----- Information given -----
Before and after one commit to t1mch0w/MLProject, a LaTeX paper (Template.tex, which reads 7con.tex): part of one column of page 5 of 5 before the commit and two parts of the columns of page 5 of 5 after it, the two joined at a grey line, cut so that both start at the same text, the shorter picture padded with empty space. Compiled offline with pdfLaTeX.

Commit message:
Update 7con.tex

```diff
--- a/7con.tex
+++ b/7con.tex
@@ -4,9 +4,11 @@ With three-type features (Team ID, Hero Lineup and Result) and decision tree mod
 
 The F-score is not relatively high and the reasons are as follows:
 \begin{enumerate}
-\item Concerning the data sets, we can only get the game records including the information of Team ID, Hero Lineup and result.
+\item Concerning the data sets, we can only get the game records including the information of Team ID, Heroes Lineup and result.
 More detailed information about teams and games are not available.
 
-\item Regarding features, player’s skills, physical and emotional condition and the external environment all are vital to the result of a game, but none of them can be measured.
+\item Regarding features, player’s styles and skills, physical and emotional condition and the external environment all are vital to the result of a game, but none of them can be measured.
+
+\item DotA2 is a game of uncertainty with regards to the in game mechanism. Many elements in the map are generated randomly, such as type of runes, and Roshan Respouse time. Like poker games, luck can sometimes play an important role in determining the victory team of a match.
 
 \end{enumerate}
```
-----
----- Information given -----
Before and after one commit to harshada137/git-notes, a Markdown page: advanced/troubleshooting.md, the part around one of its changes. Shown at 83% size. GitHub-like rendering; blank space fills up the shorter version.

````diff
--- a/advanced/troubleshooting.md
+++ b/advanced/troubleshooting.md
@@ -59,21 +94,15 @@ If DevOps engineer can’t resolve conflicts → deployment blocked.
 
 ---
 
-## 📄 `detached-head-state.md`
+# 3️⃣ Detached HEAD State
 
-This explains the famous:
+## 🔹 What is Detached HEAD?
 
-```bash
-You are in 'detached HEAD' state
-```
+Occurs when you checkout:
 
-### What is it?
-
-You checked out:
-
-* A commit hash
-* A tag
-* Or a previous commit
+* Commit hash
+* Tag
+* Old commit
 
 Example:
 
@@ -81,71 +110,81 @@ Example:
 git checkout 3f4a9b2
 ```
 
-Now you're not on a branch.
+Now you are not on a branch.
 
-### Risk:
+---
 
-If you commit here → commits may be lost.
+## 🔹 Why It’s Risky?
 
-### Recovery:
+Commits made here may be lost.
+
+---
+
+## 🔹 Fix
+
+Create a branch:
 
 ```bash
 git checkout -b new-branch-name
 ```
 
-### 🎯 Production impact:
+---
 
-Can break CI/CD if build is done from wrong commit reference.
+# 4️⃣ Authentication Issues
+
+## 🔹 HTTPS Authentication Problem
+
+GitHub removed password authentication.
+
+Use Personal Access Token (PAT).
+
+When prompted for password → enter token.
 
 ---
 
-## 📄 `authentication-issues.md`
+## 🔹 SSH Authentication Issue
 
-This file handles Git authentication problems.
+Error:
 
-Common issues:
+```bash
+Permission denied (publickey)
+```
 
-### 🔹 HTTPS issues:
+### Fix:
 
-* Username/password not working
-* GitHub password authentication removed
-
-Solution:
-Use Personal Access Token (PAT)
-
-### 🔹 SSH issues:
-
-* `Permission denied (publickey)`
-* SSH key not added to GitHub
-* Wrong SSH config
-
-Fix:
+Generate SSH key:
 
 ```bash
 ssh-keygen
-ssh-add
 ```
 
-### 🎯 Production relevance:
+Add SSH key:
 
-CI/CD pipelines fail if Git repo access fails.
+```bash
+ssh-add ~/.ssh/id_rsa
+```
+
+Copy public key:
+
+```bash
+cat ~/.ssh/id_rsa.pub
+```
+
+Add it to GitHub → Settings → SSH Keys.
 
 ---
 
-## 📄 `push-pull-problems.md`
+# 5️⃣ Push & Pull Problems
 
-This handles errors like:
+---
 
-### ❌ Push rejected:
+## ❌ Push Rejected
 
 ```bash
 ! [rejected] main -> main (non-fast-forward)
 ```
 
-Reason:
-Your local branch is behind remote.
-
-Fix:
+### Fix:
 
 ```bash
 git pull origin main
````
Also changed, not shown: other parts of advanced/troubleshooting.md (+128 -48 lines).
-----
Exercise directions => Check each line of the material for "player" and report how many have it. Add no other words.

Written response => 2